When I talk about large news sites here, I’m not talking about industry sites. I don’t mean the Search Engine Journal or Moz equivalents for your niche. I mean actual big sites. I mean sites like CNN, the New York Times, the Washington Post, the Guardian, or Forbes. Sites with tens of millions of monthly active users and incredible SEO appeal.

The Basics of Earning a Free Feature

It’s definitely possible to be featured on a large news site for free. You just need the right resources, to come at it from the right angle. All major sites are produced by editors leading teams of writers. Those editors and writers need to get their content from somewhere, right? Sometimes it’s tips, sometimes it’s direct pitches, sometimes it’s sponsorships, but often it’s just seeing what smaller organizations are featuring.

There are essentially three avenues to being featured on a large news site for free.

  1. Having a truly incredible, exceptional business, product, or portfolio.
  2. Having an influential friend who can get you an inside hook.
  3. Working really, really hard.

You’ve seen the first all the time. A news agency does a story on an exceptionally talented origami artist, or a painter who has been blind since birth, or a zookeeper for exotic animals. A large site runs a story on some exceptional and disruptive product, or even just a fad that has taken the country by storm, like fidget spinners, or one of the potentially-fake kickstarted gems like the infinite water bottle, solar roads, or the tiny cube laser engraver.

Featured on TV

In the Kickstarter cases, of course, the exceptional aspect is not necessarily the product itself, it’s the proposal and the fundraising. It makes a good story, even if the final product might never exist.

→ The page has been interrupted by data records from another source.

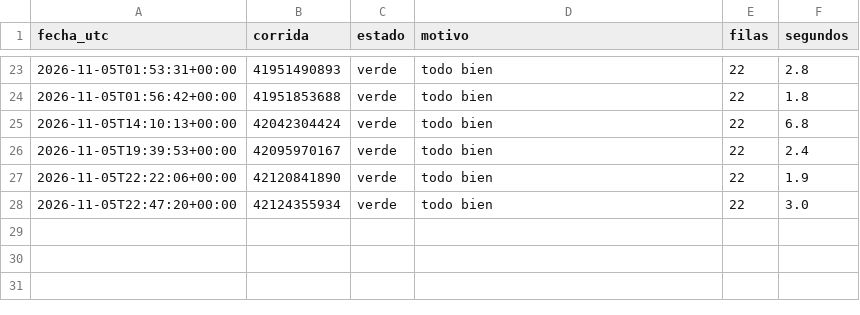
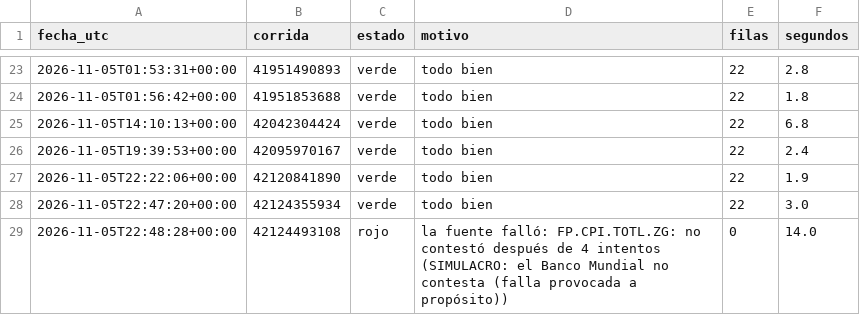
Before and after one commit to uide-programacion-inteligencia-mercados/observatorio-g01, a CSV file: logs/salud_g01.csv, drawn as a sheet; only a part is shown, gaps mark what is left out; the diff names each change by its address in the sheet, - before the commit and + after, or states it on an @@ line.

Commit message:
Corrida 2 del 2026-11-05 (failure)

```diff
--- a/logs/salud_g01.csv
+++ b/logs/salud_g01.csv
+row 29: 2026-11-05T22:48:28+00:00 | 42124493108 | rojo | la fuente falló: FP.CPI.TOTL.ZG: no contestó después de 4 intentos (SIMULACRO: el Banco Mundial no contesta (falla provocada a propósito)) | 0 | 14.0
```
Also changed, not shown: 1 other file.
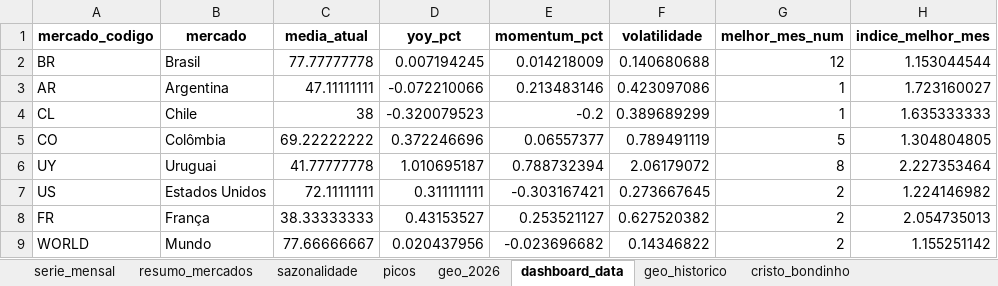
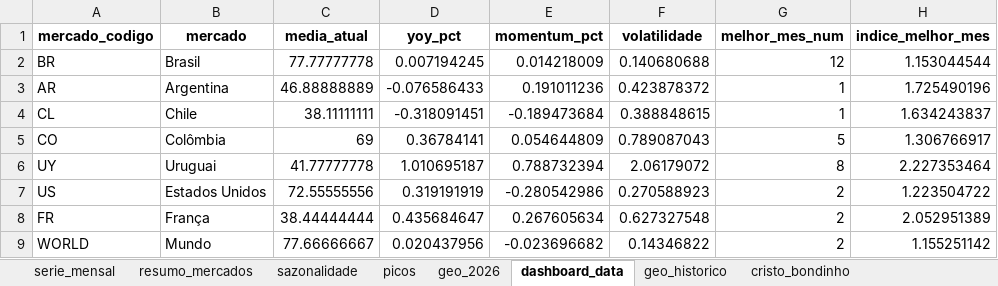
Before and after one commit to emillyvianabr/bondinho-google-trends, an Excel workbook: data/dados.xlsx, sheet dashboard_data, drawn as a sheet; values as stored, in another font and other column widths than the file's, no borders; the diff names each change by its address in the sheet, - before the commit and + after, or states it on an @@ line.

```diff
--- a/data/dados.xlsx (sheet dashboard_data)
+++ b/data/dados.xlsx (sheet dashboard_data)
-C3 (media_atual): 47.11111111
+C3 (media_atual): 46.88888889
-D3 (yoy_pct): -0.072210066
+D3 (yoy_pct): -0.076586433
-E3 (momentum_pct): 0.213483146
+E3 (momentum_pct): 0.191011236
-F3 (volatilidade): 0.423097086
+F3 (volatilidade): 0.423878372
-H3 (indice_melhor_mes): 1.723160027
+H3 (indice_melhor_mes): 1.725490196
-C4 (media_atual): 38
+C4 (media_atual): 38.11111111
-D4 (yoy_pct): -0.320079523
+D4 (yoy_pct): -0.318091451
-E4 (momentum_pct): -0.2
+E4 (momentum_pct): -0.189473684
-F4 (volatilidade): 0.389689299
+F4 (volatilidade): 0.388848615
-H4 (indice_melhor_mes): 1.635333333
+H4 (indice_melhor_mes): 1.634243837
-C5 (media_atual): 69.22222222
+C5 (media_atual): 69
-D5 (yoy_pct): 0.372246696
+D5 (yoy_pct): 0.36784141
-E5 (momentum_pct): 0.06557377
+E5 (momentum_pct): 0.054644809
-F5 (volatilidade): 0.789491119
+F5 (volatilidade): 0.789087043
-H5 (indice_melhor_mes): 1.304804805
+H5 (indice_melhor_mes): 1.306766917
-C7 (media_atual): 72.11111111
+C7 (media_atual): 72.55555556
-D7 (yoy_pct): 0.311111111
+D7 (yoy_pct): 0.319191919
-E7 (momentum_pct): -0.303167421
+E7 (momentum_pct): -0.280542986
-F7 (volatilidade): 0.273667645
+F7 (volatilidade): 0.270588923
-H7 (indice_melhor_mes): 1.224146982
+H7 (indice_melhor_mes): 1.223504722
-C8 (media_atual): 38.33333333
+C8 (media_atual): 38.44444444
-D8 (yoy_pct): 0.43153527
+D8 (yoy_pct): 0.435684647
-E8 (momentum_pct): 0.253521127
+E8 (momentum_pct): 0.267605634
-F8 (volatilidade): 0.627520382
+F8 (volatilidade): 0.627327548
-H8 (indice_melhor_mes): 2.054735013
+H8 (indice_melhor_mes): 2.052951389
```
Also changed, not shown: sheet cristo_bondinho, sheet sazonalidade, sheet resumo_mercados, sheet serie_mensal, sheet picos, downloads/dados.xlsx, 2 other files.
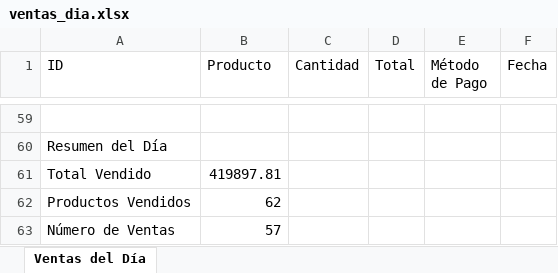
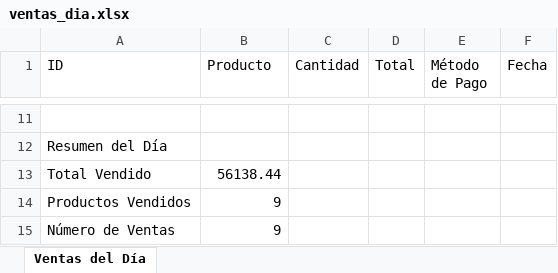
Before and after one commit to Ventas/Facto, an Excel workbook: ventas_dia.xlsx, sheet Ventas del Día, drawn as a sheet; only a part is shown, gaps mark what is left out; values as stored, in another font and other column widths than the file's, no borders; addresses are those after the commit; the diff covers the shown part only; the diff names each change by its address in the sheet, - before the commit and + after, or states it on an @@ line.

```diff
--- a/ventas_dia.xlsx (sheet Ventas del Día)
+++ b/ventas_dia.xlsx (sheet Ventas del Día)
-B13 (Producto): 419897.81
+B13 (Producto): 56138.44
-B14 (Producto): 62
+B14 (Producto): 9
-B15 (Producto): 57
+B15 (Producto): 9
```
Also changed, not shown: 7 added rows, 55 removed rows and 4 edited cells elsewhere in this sheet, 6 other files.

The second one is the more traditional option. Just know someone who can get your foot in the door. You can spend months or years hammering away at the editors on a big name site hoping to get your content featured, with nothing to show for it. But if a friend of that editor says “hold on, I’ll help you out” and shoots off an email recommending that they feature you, you’ll likely find your next pitch accepted, or even a message from them directly inviting you to write something or asking you to interview.

The third one, well, it’s a lot less consistent. You need to work hard and keep your head down until your business is such a success that the big name sites have no choice but to cover you. The problem, of course, is that you end up competing with thousands of other businesses doing the same thing, and there’s nothing that makes you stand out from the pack.

The ideal path to being featured sort of depends on the kind of entity you want to get featured. If you’re an individual looking to have an interview or a profile written about you, it’s different than if you’re trying to get your new iPhone app featured. I’ve given some thought to various broad categories and come up with some advice for you below.

Getting a Business Featured

Most often, you simply want your business featured. You could do something exceptional, and get yourself featured that way, but it’s not necessarily always an available option.

One current example is with the ongoing crisis in Houston Texas. A guy known as Mattress Mack, who owns a large mattress warehouse and furniture gallery in Houston, recognized the need for public assistance in the area due to all of the flooding. Thousands of people are displaced from their homes, and hundreds of them have been able to take shelter in Mack’s furniture stores.

Houston Charity TV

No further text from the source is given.